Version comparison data
-- -- --
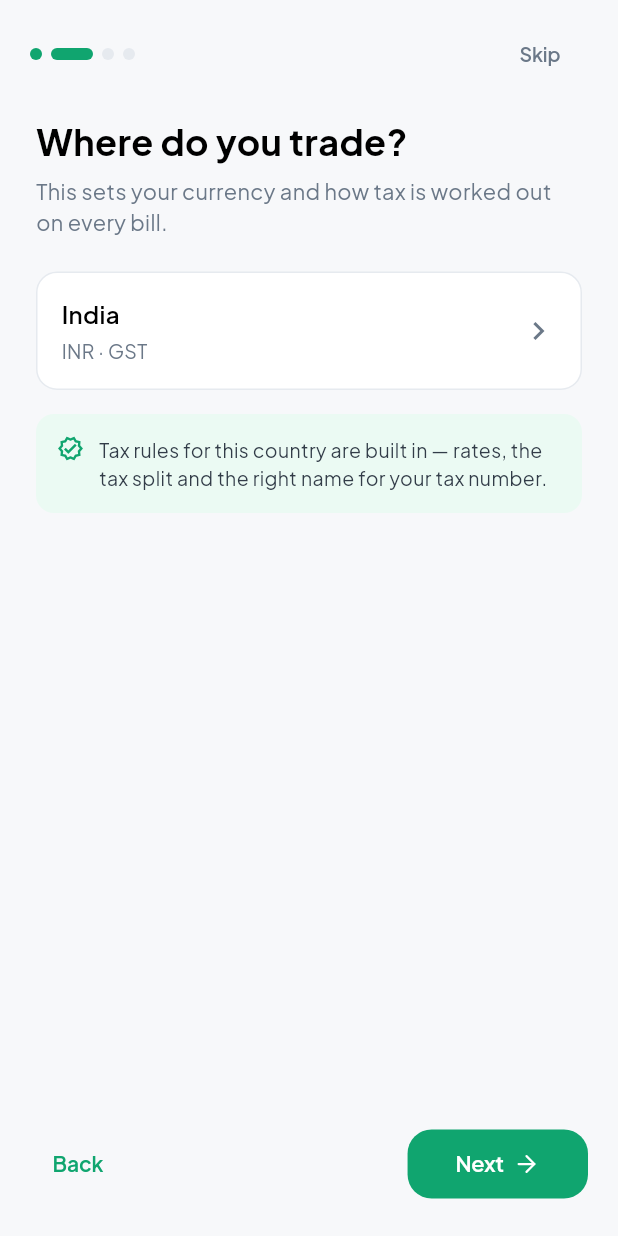
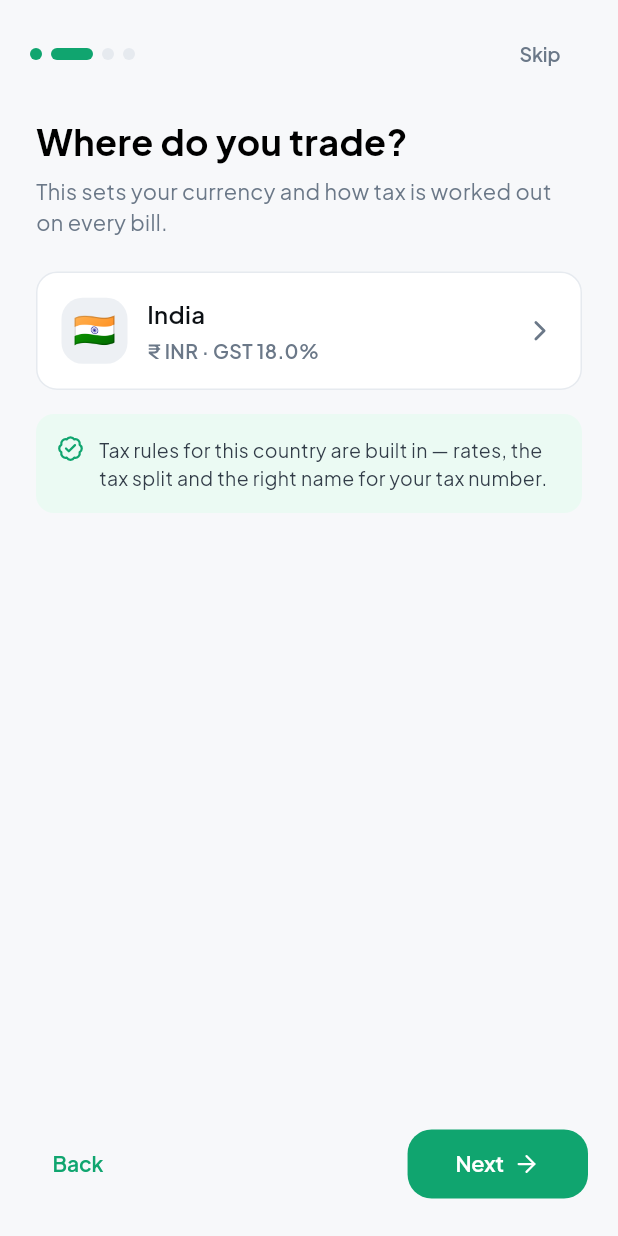
Before and after one commit to dakshu007/billzap, a Flutter app: the OnboardingScreen screen opened by its route, swiped to page 2, on a phone screen of 412 x 824 dp. Run offline on Flutter 3.47's test engine with Material 3 defaults, Android fonts, the phone set to English and light mode, and no system bars; our stand-ins replace file_picker, flutter_riverpod, gap, go_router, google_fonts, hive_ce_flutter and 7 more; missing offline and left inert: barcode; accounts and stored records are empty; project files that could hold a hidden picture were left out.

Commit message:
Bring the onboarding country step up to the app's standard
It was the last screen still drawing raw Material icons and raw
TextStyles, which is visible: the glyphs are the wrong weight next to
every other screen's Lucide set, and the type is off the ramp.

Now on Symbols and AppFont like everywhere else, with the country's
flag beside the name so the choice can be confirmed at a glance rather
than by reading, the currency symbol and the rate alongside the code,
and the unconfirmed notice tinted the same warning orange it uses in
Settings — so the one state that asks the shopkeeper to go and check
something looks like it, in both places they can see it.

Co-Authored-By: Claude Opus 5 <noreply@anthropic.com>
Claude-Session: https://claude.ai/code/session_016iwNHue8rzbSkYfgDBK6gM

```diff
--- a/lib/screens/onboarding/onboarding_screen.dart
+++ b/lib/screens/onboarding/onboarding_screen.dart
@@ -83,11 +83,15 @@ class _OnboardingScreenState extends ConsumerState<OnboardingScreen> {
     // Same three states as Settings. A rate pre-filled from the table is
     // neither "built in" nor "nothing" and must not be shown as either.
     final (noticeKey, noticeIcon) = switch (profile.confidence) {
-      TaxConfidence.verified => ('onboard.country_known', Icons.verified_outlined),
-      TaxConfidence.unconfirmed => ('set.tax_unconfirmed', Icons.help_outline),
-      TaxConfidence.selfDeclared => ('onboard.country_custom', Icons.tune),
+      TaxConfidence.verified => ('onboard.country_known', Symbols.verified),
+      TaxConfidence.unconfirmed => ('set.tax_unconfirmed', Symbols.help),
+      TaxConfidence.selfDeclared => ('onboard.country_custom', Symbols.tune),
     };
     final known = profile.confidence == TaxConfidence.verified;
+    // The middle state is the only one that asks the shopkeeper to go
+    // and check something, so it is the only one tinted as a warning.
+    final needsConfirming = profile.confidence == TaxConfidence.unconfirmed;
+    final flag = countryFlag(_country);
 
     return SingleChildScrollView(
       padding: const EdgeInsets.symmetric(horizontal: 24),
@@ -117,26 +121,48 @@ class _OnboardingScreenState extends ConsumerState<OnboardingScreen> {
               ),
               child: Row(
                 children: [
+                  // The flag, so the shopkeeper can confirm the choice
+                  // at a glance rather than by reading.
+                  Container(
+                    width: 44, height: 44,
+                    alignment: Alignment.center,
+                    decoration: BoxDecoration(
+                      color: AppColors.inset,
+                      borderRadius: BorderRadius.circular(14)),
+                    child: flag.isEmpty
+                        ? Icon(Symbols.public,
+                            color: AppColors.t3, size: 22)
+                        : Text(flag, style: const TextStyle(fontSize: 23)),
+                  ),
+                  const Gap(13),
                   Expanded(
                     child: Column(
                       crossAxisAlignment: CrossAxisAlignment.start,
                       children: [
                         Text(country?.name ?? 'Select a country',
-                            style: const TextStyle(
-                                fontSize: 16, fontWeight: FontWeight.w600)),
+                            maxLines: 1,
+                            overflow: TextOverflow.ellipsis,
+                            style: AppFont.sans(
+                                fontSize: 16,
+                                fontWeight: FontWeight.w600,
+                                color: AppColors.t1)),
                         const Gap(3),
                         Text(
                           country == null
                               ? ''
-                              : '${country.currencyCode} · '
-                                  '${profile.taxName}',
-                          style:
-                              TextStyle(fontSize: 13, color: AppColors.t3),
+                              : '${country.currencySymbol.trim()} '
+                                  '${country.currencyCode} · '
+                                  '${profile.taxName}'
+                                  '${profile.defaultRate > 0 ? " ${profile.defaultRate}%" : ""}',
+                          style: AppFont.sans(
+                              fontSize: 13,
+                              fontWeight: FontWeight.w600,
+                              color: AppColors.t3),
                         ),
                       ],
                     ),
                   ),
-                  Icon(Icons.chevron_right, color: AppColors.t3),
+                  Icon(Symbols.chevron_right, color: AppColors.t3, size: 22),
                 ],
               ),
             ),
@@ -148,20 +174,34 @@ class _OnboardingScreenState extends ConsumerState<OnboardingScreen> {
           Container(
             padding: const EdgeInsets.all(14),
             decoration: BoxDecoration(
-              color: known ? AppColors.brandSofter : AppColors.inset,
+              color: known
+                  ? AppColors.brandSofter
+                  : needsConfirming
+                      ? AppColors.orangeSoft
+                      : AppColors.inset,
               borderRadius: BorderRadius.circular(12),
             ),
             child: Row(
               crossAxisAlignment: CrossAxisAlignment.start,
               children: [
-                Icon(noticeIcon, size: 18,
-                    color: known ? AppColors.brand : AppColors.t3),
+                Icon(noticeIcon,
+                    size: 18,
+                    color: known
+                        ? AppColors.brand
+                        : needsConfirming
+                            ? AppColors.orange
+                            : AppColors.t3),
                 const Gap(10),
                 Expanded(
                   child: Text(
                     trGlobal(noticeKey),
-                    style: TextStyle(
-                        fontSize: 13, height: 1.45, color: AppColors.t2),
+                    style: AppFont.sans(
+                        fontSize: 13,
+                        height: 1.45,
+                        fontWeight:
+                            needsConfirming ? FontWeight.w600 : FontWeight.w400,
+                        color:
+                            needsConfirming ? AppColors.orange : AppColors.t2),
                   ),
                 ),
               ],
```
-- -- --
* _EXERCISE DETAILS_
Each record should be printed exactly as it appears, leaving the pictures out.

* _YOUR SOLUTION_
Before and after one commit to dakshu007/billzap, a Flutter app: the OnboardingScreen screen opened by its route, swiped to page 2, on a phone screen of 412 x 824 dp. Run offline on Flutter 3.47's test engine with Material 3 defaults, Android fonts, the phone set to English and light mode, and no system bars; our stand-ins replace file_picker, flutter_riverpod, gap, go_router, google_fonts, hive_ce_flutter and 7 more; missing offline and left inert: barcode; accounts and stored records are empty; project files that could hold a hidden picture were left out.

Commit message:
Bring the onboarding country step up to the app's standard
It was the last screen still drawing raw Material icons and raw
TextStyles, which is visible: the glyphs are the wrong weight next to
every other screen's Lucide set, and the type is off the ramp.

Now on Symbols and AppFont like everywhere else, with the country's
flag beside the name so the choice can be confirmed at a glance rather
than by reading, the currency symbol and the rate alongside the code,
and the unconfirmed notice tinted the same warning orange it uses in
Settings — so the one state that asks the shopkeeper to go and check
something looks like it, in both places they can see it.

Co-Authored-By: Claude Opus 5 <noreply@anthropic.com>
Claude-Session: https://claude.ai/code/session_016iwNHue8rzbSkYfgDBK6gM

```diff
--- a/lib/screens/onboarding/onboarding_screen.dart
+++ b/lib/screens/onboarding/onboarding_screen.dart
@@ -83,11 +83,15 @@ class _OnboardingScreenState extends ConsumerState<OnboardingScreen> {
     // Same three states as Settings. A rate pre-filled from the table is
     // neither "built in" nor "nothing" and must not be shown as either.
     final (noticeKey, noticeIcon) = switch (profile.confidence) {
-      TaxConfidence.verified => ('onboard.country_known', Icons.verified_outlined),
-      TaxConfidence.unconfirmed => ('set.tax_unconfirmed', Icons.help_outline),
-      TaxConfidence.selfDeclared => ('onboard.country_custom', Icons.tune),
+      TaxConfidence.verified => ('onboard.country_known', Symbols.verified),
+      TaxConfidence.unconfirmed => ('set.tax_unconfirmed', Symbols.help),
+      TaxConfidence.selfDeclared => ('onboard.country_custom', Symbols.tune),
     };
     final known = profile.confidence == TaxConfidence.verified;
+    // The middle state is the only one that asks the shopkeeper to go
+    // and check something, so it is the only one tinted as a warning.
+    final needsConfirming = profile.confidence == TaxConfidence.unconfirmed;
+    final flag = countryFlag(_country);
 
     return SingleChildScrollView(
       padding: const EdgeInsets.symmetric(horizontal: 24),
@@ -117,26 +121,48 @@ class _OnboardingScreenState extends ConsumerState<OnboardingScreen> {
               ),
               child: Row(
                 children: [
+                  // The flag, so the shopkeeper can confirm the choice
+                  // at a glance rather than by reading.
+                  Container(
+                    width: 44, height: 44,
+                    alignment: Alignment.center,
+                    decoration: BoxDecoration(
+                      color: AppColors.inset,
+                      borderRadius: BorderRadius.circular(14)),
+                    child: flag.isEmpty
+                        ? Icon(Symbols.public,
+                            color: AppColors.t3, size: 22)
+                        : Text(flag, style: const TextStyle(fontSize: 23)),
+                  ),
+                  const Gap(13),
                   Expanded(
                     child: Column(
                       crossAxisAlignment: CrossAxisAlignment.start,
                       children: [
                         Text(country?.name ?? 'Select a country',
-                            style: const TextStyle(
-                                fontSize: 16, fontWeight: FontWeight.w600)),
+                            maxLines: 1,
+                            overflow: TextOverflow.ellipsis,
+                            style: AppFont.sans(
+                                fontSize: 16,
+                                fontWeight: FontWeight.w600,
+                                color: AppColors.t1)),
                         const Gap(3),
                         Text(
                           country == null
                               ? ''
-                              : '${country.currencyCode} · '
-                                  '${profile.taxName}',
-                          style:
-                              TextStyle(fontSize: 13, color: AppColors.t3),
+                              : '${country.currencySymbol.trim()} '
+                                  '${country.currencyCode} · '
+                                  '${profile.taxName}'
+                                  '${profile.defaultRate > 0 ? " ${profile.defaultRate}%" : ""}',
+                          style: AppFont.sans(
+                              fontSize: 13,
+                              fontWeight: FontWeight.w600,
+                              color: AppColors.t3),
                         ),
                       ],
                     ),
                   ),
-                  Icon(Icons.chevron_right, color: AppColors.t3),
+                  Icon(Symbols.chevron_right, color: AppColors.t3, size: 22),
                 ],
               ),
             ),
@@ -148,20 +174,34 @@ class _OnboardingScreenState extends ConsumerState<OnboardingScreen> {
           Container(
             padding: const EdgeInsets.all(14),
             decoration: BoxDecoration(
-              color: known ? AppColors.brandSofter : AppColors.inset,
+              color: known
+                  ? AppColors.brandSofter
+                  : needsConfirming
+                      ? AppColors.orangeSoft
+                      : AppColors.inset,
               borderRadius: BorderRadius.circular(12),
             ),
             child: Row(
               crossAxisAlignment: CrossAxisAlignment.start,
               children: [
-                Icon(noticeIcon, size: 18,
-                    color: known ? AppColors.brand : AppColors.t3),
+                Icon(noticeIcon,
+                    size: 18,
+                    color: known
+                        ? AppColors.brand
+                        : needsConfirming
+                            ? AppColors.orange
+                            : AppColors.t3),
                 const Gap(10),
                 Expanded(
                   child: Text(
                     trGlobal(noticeKey),
-                    style: TextStyle(
-                        fontSize: 13, height: 1.45, color: AppColors.t2),
+                    style: AppFont.sans(
+                        fontSize: 13,
+                        height: 1.45,
+                        fontWeight:
+                            needsConfirming ? FontWeight.w600 : FontWeight.w400,
+                        color:
+                            needsConfirming ? AppColors.orange : AppColors.t2),
                   ),
                 ),
               ],
```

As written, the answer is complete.